Microsoft today fixed a serious, under-attack flaw in a video ActiveX control, along with other critical flaws involving QuickTime files and fonts. But a critical zero-day hole in another ActiveX control remains unpatched.
The most important fix in today's Patch Tuesday fixes a hole disclosed eight days ago in the Microsoft Video ActiveX control. The flaw, which has been under active attack, is rated critical for Windows XP and moderate for Windows 2003. The MS09-032 patch disables the unused (for legitimate purposes) control to stymie potential attacks, but doesn't actually fix the underlying flaw.
Note: As of 2pm, Microsoft has not yet posted the individual bulletin links (for MS09-032, etc.). Until it does those links will only bring you to the TechNet home page.
A second fix closes another under-attack hole involving the way Microsoft DirectShow processes QuickTime content. The MS09-028 patch closes three security bugs, disclosed in May, that can be triggered upon opening or even just previewing a poisoned QuickTime file. Windows XP, 2000 and Server 2003 are all affected, whether or not Apple's QuickTime is installed on the vulnerable PC. See the MS09-028 bulletin for more info.

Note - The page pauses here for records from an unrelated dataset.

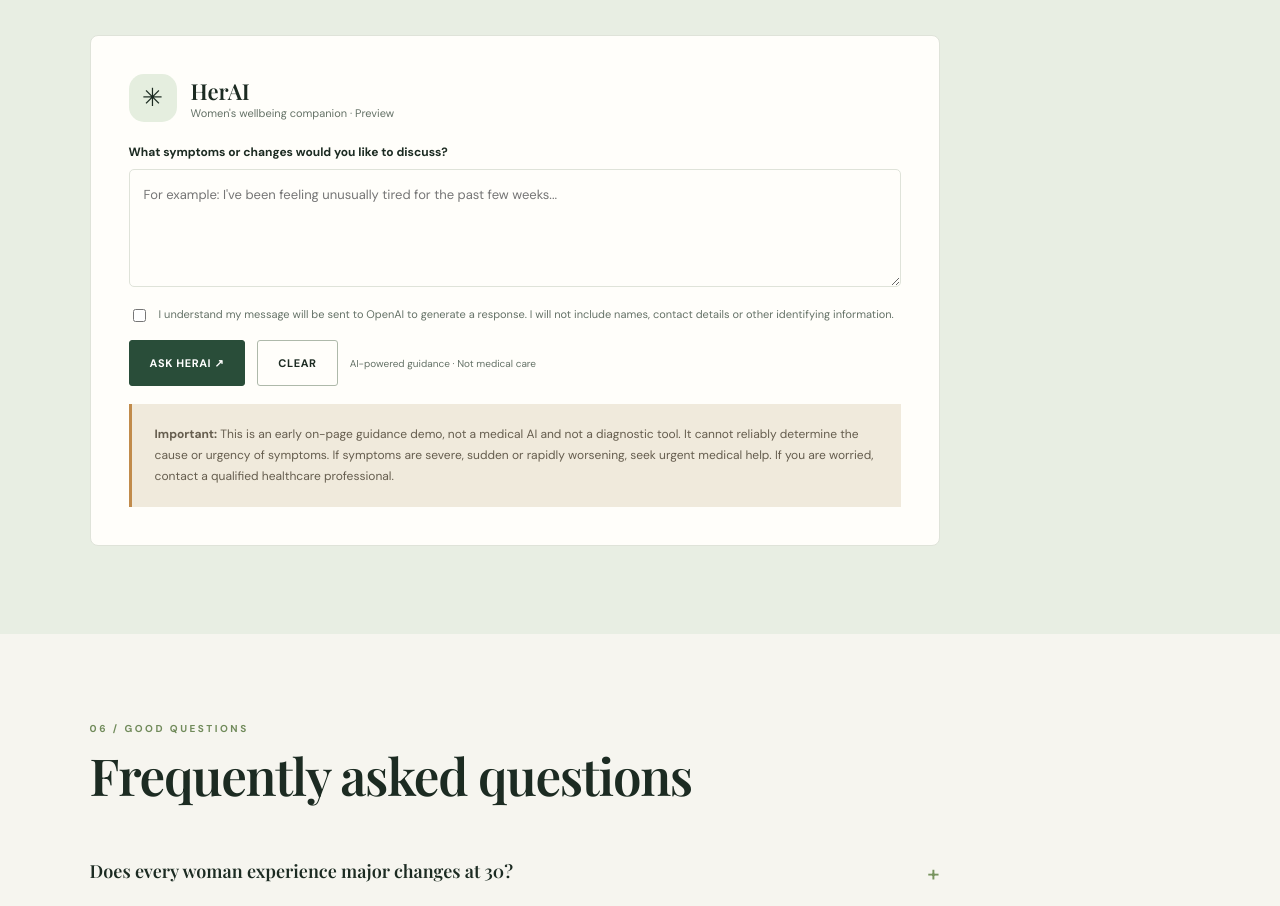
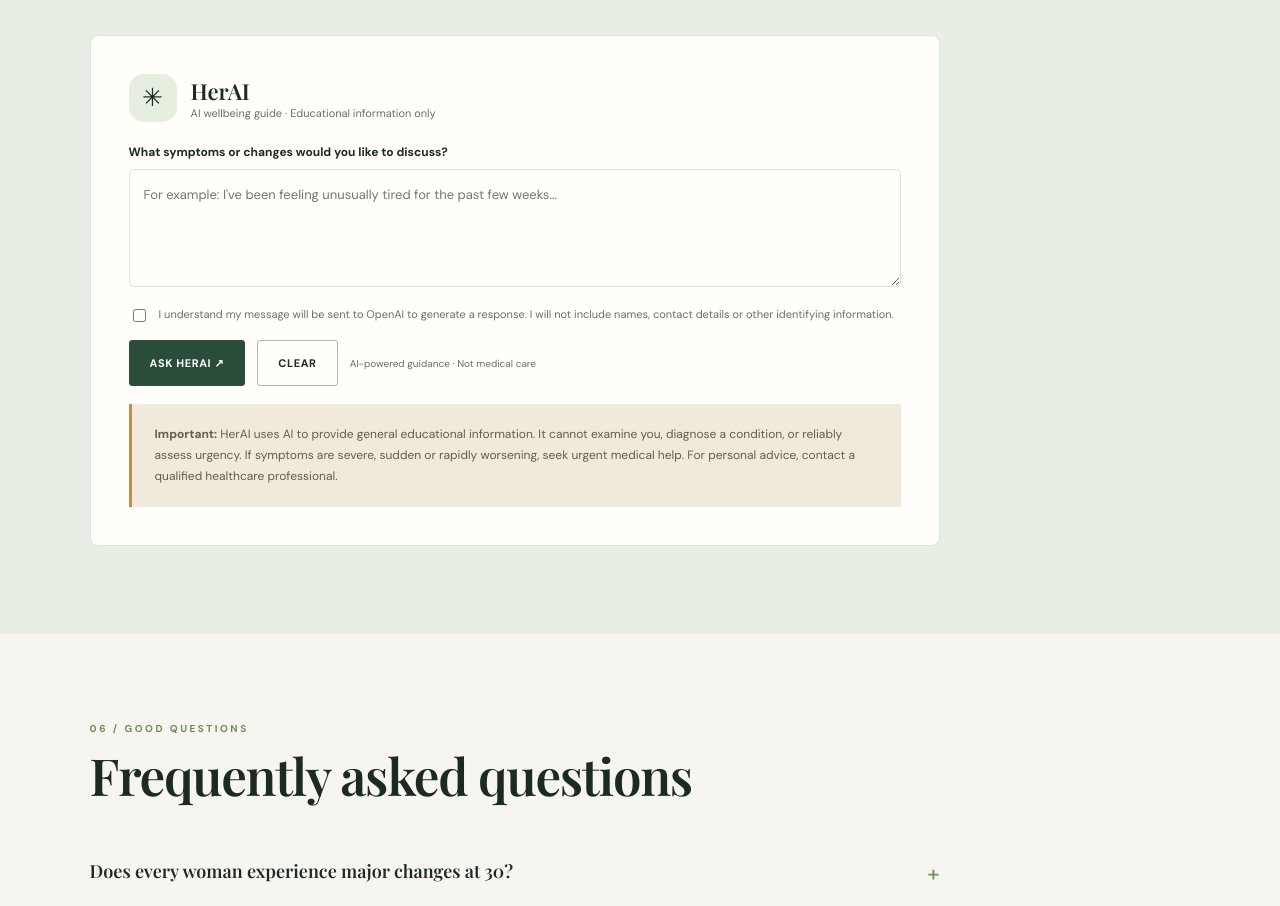
Before and after one commit to eagriware-lgtm/BALANCE-31, a plain HTML site: page index.html in a window 1280 px wide. Shown: the part 4352-5258 px from the top of the page. Drawn offline with nearby package versions, Linux system fonts and the light colour scheme.

Commit message:
Update HerAI labels and medical safety notice

```diff
--- a/index.html
+++ b/index.html
@@ -48,13 +48,13 @@
 <section class="section" id="herai" style="background:#e8eee3">
   <div class="section-head reveal"><div class="eyebrow">05 / MEET YOUR WELLBEING GUIDE</div><h2>HerAI is here to help you prepare.</h2><p>Share what you are noticing and HerAI will help you organise your thoughts and prepare for a healthcare conversation. It does not diagnose conditions or replace medical care.</p></div>
   <div class="herai-panel reveal" style="max-width:850px;background:var(--white);border:1px solid var(--line);padding:clamp(22px,4vw,38px);border-radius:8px">
-    <div style="display:flex;align-items:center;gap:14px;margin-bottom:22px"><div style="width:48px;height:48px;border-radius:15px;background:#e5eedf;display:grid;place-items:center;font-size:25px">✳</div><div><strong style="font:600 22px 'Playfair Display',serif">HerAI</strong><div style="font-size:11px;color:var(--muted)">Women's wellbeing companion · Preview</div></div></div>
+    <div style="display:flex;align-items:center;gap:14px;margin-bottom:22px"><div style="width:48px;height:48px;border-radius:15px;background:#e5eedf;display:grid;place-items:center;font-size:25px">✳</div><div><strong style="font:600 22px 'Playfair Display',serif">HerAI</strong><div style="font-size:11px;color:var(--muted)">AI wellbeing guide · Educational information only</div></div></div>
     <label for="herai-symptoms" style="display:block;font-size:12px;font-weight:700;margin-bottom:9px">What symptoms or changes would you like to discuss?</label>
     <textarea id="herai-symptoms" rows="4" maxlength="1200" placeholder="For example: I've been feeling unusually tired for the past few weeks..." style="width:100%;resize:vertical;border:1px solid var(--line);border-radius:5px;padding:14px;font:13px/1.7 'DM Sans',sans-serif;background:#fffefa;color:var(--ink)"></textarea>
     <label style="display:flex;gap:10px;align-items:flex-start;margin-top:14px;font-size:11px;line-height:1.6;color:var(--muted)"><input id="herai-consent" type="checkbox" style="margin-top:3px;accent-color:#527247;flex:0 0 auto"><span>I understand my message will be sent to OpenAI to generate a response. I will not include names, contact details or other identifying information.</span></label>
     <div style="display:flex;gap:12px;align-items:center;flex-wrap:wrap;margin-top:15px"><button class="primary" id="herai-submit" type="button">ASK HERAI ↗</button><button class="secondary" id="herai-clear" type="button">CLEAR</button><span id="herai-status" role="status" style="font-size:10px;color:var(--muted)">AI-powered guidance · Not medical care</span></div>
     <div id="herai-result" aria-live="polite" style="display:none;margin-top:22px;padding:20px;background:#f2f5ee;border-left:3px solid #78945f;border-radius:3px"><strong style="font:600 19px 'Playfair Display',serif" id="herai-result-title">A helpful next step</strong><p id="herai-result-copy" style="font-size:13px;line-height:1.8;color:var(--muted);margin:10px 0"></p><ul id="herai-result-list" style="font-size:12px;line-height:1.8;color:var(--ink);padding-left:20px"></ul></div>
-    <div class="disclaimer" style="margin-top:18px"><strong>Important:</strong> This is an early on-page guidance demo, not a medical AI and not a diagnostic tool. It cannot reliably determine the cause or urgency of symptoms. If symptoms are severe, sudden or rapidly worsening, seek urgent medical help. If you are worried, contact a qualified healthcare professional.</div>
+    <div class="disclaimer" style="margin-top:18px"><strong>Important:</strong> HerAI uses AI to provide general educational information. It cannot examine you, diagnose a condition, or reliably assess urgency. If symptoms are severe, sudden or rapidly worsening, seek urgent medical help. For personal advice, contact a qualified healthcare professional.</div>
   </div>
 </section>
 <section class="section" id="faq"><div class="section-head reveal"><div class="eyebrow">06 / GOOD QUESTIONS</div><h2>Frequently asked questions</h2></div><div class="faq reveal">
```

Two critical vulnerabilities in the Microsoft Embedded OpenType Font Engine get closed with the third patch, MS09-029. While neither flaw is listed as under active attack, both get a dangerous "Consistent exploit code likely" rating in Microsoft's Exploitability Index. Windows 2000, XP, Server 2003, Vista and Server 2008 are all at risk.
Three other patches close holes rated important, rather than critical. A patch for Office 2007 closes a hole in Microsoft Office Publisher that could be attacked upon opening a malicious Publisher file (see MS09-030). Two others for Virtual PC and Virtual Server (MS09-033), and for the Microsoft Internet Security and Acceleration Server 2006 (MS09-031), close privilege escalation securiyt flaws and are likely of most concern for IT types.
These fixes will arrive via Automatic Updates, and you can also retrieve tham manually by running Microsoft Update. But keep in mind that one critical flaw reported just yesterday remains unfixed. The flaw involving an Office-installed ActiveX control allows for drive-by-download attacks, but can be mitigated by running a quick Fix-it download.